* RECORDS FOR PROCESSING *
********

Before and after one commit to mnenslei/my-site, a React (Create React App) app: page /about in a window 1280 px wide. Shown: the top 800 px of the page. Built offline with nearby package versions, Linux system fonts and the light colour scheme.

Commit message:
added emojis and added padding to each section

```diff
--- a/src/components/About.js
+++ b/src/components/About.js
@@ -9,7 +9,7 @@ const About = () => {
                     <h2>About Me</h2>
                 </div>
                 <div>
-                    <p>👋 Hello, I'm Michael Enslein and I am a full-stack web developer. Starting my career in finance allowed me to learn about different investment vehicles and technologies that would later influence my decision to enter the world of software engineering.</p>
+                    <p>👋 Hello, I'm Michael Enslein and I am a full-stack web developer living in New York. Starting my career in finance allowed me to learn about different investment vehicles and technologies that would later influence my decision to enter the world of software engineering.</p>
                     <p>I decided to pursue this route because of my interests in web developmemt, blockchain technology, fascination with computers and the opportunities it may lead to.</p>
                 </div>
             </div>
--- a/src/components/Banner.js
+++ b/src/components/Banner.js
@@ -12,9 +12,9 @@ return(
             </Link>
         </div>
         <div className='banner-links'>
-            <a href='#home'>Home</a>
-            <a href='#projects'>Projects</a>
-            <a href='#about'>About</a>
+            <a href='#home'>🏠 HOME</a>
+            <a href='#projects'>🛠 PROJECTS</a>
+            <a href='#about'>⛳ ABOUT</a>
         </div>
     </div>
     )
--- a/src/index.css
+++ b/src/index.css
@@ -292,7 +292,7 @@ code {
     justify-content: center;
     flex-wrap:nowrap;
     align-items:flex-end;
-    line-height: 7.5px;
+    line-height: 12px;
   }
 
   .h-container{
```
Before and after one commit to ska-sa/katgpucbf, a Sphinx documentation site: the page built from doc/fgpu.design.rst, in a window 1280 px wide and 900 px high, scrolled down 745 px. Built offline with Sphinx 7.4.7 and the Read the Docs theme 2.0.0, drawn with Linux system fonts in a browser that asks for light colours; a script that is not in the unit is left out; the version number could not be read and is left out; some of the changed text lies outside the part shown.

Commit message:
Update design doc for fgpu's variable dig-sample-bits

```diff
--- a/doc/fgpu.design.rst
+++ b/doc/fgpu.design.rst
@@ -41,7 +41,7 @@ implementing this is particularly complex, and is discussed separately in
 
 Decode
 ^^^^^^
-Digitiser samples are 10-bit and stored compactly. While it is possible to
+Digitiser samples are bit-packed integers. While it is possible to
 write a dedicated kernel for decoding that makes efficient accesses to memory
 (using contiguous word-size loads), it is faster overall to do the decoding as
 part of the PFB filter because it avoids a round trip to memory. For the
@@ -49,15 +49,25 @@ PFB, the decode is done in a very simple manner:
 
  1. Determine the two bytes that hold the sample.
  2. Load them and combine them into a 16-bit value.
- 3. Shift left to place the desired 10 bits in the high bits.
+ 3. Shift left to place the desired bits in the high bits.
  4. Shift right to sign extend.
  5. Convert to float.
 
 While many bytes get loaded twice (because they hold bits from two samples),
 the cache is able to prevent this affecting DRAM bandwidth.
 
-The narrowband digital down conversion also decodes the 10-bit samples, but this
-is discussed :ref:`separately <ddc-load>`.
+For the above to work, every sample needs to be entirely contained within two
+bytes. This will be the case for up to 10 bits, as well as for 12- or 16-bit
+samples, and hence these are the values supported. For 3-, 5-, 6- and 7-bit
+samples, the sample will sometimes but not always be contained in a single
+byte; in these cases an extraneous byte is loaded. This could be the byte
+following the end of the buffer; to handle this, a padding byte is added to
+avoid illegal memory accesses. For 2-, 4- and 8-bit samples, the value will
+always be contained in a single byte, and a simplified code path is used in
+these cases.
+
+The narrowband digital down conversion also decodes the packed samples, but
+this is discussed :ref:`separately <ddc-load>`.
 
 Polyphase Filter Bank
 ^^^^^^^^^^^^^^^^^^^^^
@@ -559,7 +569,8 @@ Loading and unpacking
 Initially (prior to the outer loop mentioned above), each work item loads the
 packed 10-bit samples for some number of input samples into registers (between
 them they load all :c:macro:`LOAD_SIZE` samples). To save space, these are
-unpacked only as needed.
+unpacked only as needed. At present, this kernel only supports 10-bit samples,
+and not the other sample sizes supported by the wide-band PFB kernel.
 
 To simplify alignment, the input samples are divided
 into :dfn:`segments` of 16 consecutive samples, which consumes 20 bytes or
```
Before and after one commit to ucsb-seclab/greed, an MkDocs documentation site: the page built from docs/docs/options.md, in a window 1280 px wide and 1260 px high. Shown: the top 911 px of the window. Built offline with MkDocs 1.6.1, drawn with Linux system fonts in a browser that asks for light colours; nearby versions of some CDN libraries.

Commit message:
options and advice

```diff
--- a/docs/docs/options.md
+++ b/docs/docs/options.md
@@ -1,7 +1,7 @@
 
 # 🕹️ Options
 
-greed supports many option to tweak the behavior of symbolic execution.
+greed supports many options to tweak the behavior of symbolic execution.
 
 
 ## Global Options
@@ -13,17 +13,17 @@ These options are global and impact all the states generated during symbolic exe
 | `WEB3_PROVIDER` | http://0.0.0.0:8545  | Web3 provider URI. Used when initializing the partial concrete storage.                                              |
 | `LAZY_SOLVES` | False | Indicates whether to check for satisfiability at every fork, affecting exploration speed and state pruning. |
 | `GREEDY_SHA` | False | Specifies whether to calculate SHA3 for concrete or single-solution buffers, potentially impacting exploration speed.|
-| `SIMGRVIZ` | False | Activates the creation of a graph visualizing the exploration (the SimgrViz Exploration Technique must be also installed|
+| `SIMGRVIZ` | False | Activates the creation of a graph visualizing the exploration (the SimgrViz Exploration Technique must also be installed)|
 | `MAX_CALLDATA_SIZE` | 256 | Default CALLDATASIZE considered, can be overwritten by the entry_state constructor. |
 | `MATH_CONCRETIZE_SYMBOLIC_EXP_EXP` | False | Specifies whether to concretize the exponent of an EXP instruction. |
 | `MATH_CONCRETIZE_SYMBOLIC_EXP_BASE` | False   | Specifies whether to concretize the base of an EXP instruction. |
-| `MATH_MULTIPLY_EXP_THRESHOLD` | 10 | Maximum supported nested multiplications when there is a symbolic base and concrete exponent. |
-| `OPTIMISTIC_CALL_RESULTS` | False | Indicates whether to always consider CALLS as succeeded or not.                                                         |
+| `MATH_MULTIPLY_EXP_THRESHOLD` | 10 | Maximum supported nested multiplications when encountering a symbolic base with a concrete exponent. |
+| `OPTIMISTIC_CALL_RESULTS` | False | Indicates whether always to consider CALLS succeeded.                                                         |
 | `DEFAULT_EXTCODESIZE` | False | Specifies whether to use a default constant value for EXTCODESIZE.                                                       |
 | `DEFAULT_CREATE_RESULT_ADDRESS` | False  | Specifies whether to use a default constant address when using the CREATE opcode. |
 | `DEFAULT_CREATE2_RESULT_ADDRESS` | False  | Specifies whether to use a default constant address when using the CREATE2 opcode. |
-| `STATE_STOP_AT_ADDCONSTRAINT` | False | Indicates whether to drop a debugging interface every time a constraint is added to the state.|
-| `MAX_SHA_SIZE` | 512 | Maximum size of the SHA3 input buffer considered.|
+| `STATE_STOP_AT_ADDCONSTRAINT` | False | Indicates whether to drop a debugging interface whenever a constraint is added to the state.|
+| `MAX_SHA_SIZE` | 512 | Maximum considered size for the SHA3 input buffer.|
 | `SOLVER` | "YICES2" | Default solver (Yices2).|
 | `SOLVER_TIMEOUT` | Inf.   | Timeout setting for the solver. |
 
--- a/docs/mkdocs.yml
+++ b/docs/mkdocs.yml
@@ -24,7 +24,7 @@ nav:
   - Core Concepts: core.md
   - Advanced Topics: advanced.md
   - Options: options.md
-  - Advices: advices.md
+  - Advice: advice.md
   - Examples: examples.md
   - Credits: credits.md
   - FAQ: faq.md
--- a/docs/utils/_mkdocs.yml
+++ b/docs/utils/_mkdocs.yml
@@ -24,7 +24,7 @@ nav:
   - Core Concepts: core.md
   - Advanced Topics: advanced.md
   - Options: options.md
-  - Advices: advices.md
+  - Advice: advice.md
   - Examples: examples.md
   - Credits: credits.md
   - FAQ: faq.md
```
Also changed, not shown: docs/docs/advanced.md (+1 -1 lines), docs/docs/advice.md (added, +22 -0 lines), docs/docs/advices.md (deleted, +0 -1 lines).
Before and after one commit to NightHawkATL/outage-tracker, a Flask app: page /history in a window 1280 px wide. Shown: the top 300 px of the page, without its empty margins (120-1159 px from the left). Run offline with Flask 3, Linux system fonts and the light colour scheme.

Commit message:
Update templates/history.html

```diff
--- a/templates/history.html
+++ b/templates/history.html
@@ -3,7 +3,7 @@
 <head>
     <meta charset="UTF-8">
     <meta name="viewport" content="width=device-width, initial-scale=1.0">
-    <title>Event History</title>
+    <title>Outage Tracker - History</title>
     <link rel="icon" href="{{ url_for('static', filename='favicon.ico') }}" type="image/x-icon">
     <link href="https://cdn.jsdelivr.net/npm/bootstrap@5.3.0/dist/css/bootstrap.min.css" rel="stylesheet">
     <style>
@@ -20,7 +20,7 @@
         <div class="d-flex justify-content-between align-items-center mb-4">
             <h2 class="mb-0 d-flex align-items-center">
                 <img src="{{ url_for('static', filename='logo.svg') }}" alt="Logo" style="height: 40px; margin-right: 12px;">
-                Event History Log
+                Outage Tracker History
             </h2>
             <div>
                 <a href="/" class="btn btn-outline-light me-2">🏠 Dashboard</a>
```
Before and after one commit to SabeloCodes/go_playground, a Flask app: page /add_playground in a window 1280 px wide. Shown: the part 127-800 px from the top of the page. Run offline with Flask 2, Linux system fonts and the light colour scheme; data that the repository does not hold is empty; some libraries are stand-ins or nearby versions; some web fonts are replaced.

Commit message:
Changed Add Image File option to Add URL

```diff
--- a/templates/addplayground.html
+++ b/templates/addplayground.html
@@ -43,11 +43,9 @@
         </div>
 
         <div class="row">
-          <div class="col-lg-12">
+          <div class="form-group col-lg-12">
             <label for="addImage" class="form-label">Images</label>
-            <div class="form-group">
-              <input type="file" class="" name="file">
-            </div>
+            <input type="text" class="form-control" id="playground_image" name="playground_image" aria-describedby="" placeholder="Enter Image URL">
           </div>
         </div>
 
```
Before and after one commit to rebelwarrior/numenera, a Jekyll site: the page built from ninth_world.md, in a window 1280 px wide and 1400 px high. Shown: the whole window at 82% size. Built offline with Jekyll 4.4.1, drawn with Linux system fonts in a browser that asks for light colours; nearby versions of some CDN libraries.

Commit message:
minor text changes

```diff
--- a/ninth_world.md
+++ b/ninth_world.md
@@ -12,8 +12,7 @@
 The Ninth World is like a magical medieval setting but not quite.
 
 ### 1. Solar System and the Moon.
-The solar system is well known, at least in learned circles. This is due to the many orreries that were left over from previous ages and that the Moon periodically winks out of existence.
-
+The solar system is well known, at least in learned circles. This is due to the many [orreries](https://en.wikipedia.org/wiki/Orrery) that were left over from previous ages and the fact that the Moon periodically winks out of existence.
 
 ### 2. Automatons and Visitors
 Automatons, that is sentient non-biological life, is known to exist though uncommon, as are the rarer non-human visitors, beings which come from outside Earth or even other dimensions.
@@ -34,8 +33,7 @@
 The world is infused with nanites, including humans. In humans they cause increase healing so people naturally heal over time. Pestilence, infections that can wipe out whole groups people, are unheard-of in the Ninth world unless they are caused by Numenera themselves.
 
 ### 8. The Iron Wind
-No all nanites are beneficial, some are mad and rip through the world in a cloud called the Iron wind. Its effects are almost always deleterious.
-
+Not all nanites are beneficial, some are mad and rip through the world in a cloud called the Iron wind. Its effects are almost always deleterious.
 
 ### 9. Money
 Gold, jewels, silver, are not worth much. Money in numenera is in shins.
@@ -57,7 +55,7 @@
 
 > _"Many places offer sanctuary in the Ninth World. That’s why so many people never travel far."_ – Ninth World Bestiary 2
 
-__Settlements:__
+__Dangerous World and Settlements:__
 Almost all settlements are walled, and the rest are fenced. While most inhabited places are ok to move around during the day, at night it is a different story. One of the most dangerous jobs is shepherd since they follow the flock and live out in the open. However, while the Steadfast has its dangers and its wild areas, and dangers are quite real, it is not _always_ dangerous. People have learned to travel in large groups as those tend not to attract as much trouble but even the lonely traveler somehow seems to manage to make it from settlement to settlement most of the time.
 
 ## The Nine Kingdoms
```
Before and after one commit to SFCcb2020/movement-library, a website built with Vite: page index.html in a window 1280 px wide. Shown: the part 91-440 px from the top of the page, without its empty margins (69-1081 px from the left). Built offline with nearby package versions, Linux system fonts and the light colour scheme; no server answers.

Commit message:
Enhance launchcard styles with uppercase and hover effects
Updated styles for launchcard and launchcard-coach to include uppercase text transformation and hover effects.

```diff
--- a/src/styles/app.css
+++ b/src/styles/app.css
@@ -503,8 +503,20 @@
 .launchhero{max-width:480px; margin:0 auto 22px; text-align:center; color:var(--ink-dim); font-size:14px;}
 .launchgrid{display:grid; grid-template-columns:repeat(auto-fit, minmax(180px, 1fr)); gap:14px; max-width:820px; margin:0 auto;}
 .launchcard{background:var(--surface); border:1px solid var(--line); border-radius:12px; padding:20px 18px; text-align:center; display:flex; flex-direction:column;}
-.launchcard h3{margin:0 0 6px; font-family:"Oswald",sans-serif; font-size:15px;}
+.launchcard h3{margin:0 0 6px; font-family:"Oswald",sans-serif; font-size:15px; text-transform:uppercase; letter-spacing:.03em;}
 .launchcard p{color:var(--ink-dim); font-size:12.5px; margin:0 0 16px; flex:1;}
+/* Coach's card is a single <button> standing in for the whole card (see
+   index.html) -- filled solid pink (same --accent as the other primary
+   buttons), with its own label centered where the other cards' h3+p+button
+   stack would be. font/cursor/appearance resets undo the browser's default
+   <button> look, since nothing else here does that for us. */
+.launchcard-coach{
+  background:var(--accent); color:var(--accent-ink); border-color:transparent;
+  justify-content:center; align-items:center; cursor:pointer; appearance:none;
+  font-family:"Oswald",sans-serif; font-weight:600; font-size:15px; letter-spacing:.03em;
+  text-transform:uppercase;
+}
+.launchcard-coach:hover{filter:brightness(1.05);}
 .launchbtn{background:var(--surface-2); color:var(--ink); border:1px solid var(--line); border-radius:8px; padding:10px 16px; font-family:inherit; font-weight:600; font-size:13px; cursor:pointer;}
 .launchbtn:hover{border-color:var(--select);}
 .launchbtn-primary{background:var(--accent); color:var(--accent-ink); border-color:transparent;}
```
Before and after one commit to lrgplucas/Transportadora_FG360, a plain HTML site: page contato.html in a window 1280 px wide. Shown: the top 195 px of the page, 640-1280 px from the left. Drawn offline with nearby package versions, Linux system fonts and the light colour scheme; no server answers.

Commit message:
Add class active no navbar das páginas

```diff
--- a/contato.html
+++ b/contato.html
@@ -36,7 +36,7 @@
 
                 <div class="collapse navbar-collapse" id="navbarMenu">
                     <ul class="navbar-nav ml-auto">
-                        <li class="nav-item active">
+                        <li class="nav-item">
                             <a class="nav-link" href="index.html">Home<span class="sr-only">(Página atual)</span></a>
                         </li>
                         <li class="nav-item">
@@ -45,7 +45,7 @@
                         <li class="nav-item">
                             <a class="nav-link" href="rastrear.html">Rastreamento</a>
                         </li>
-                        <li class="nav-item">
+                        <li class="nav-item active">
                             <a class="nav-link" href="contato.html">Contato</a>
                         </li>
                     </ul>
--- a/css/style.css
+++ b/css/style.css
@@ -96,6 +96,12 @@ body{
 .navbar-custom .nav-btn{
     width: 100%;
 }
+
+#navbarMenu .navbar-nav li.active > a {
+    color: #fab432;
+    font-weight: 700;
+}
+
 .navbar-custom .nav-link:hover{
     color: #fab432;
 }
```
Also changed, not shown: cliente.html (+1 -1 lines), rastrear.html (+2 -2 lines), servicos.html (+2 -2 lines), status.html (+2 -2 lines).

********

* WHAT TO WORK ON *
Wherever the word "added" appears in the entries above, copy that line.

* RESPONSE TO THIS TASK *
added emojis and added padding to each section
+following the end of the buffer; to handle this, a padding byte is added to
-| `STATE_STOP_AT_ADDCONSTRAINT` | False | Indicates whether to drop a debugging interface every time a constraint is added to the state.|
+| `STATE_STOP_AT_ADDCONSTRAINT` | False | Indicates whether to drop a debugging interface whenever a constraint is added to the state.|
Also changed, not shown: docs/docs/advanced.md (+1 -1 lines), docs/docs/advice.md (added, +22 -0 lines), docs/docs/advices.md (deleted, +0 -1 lines).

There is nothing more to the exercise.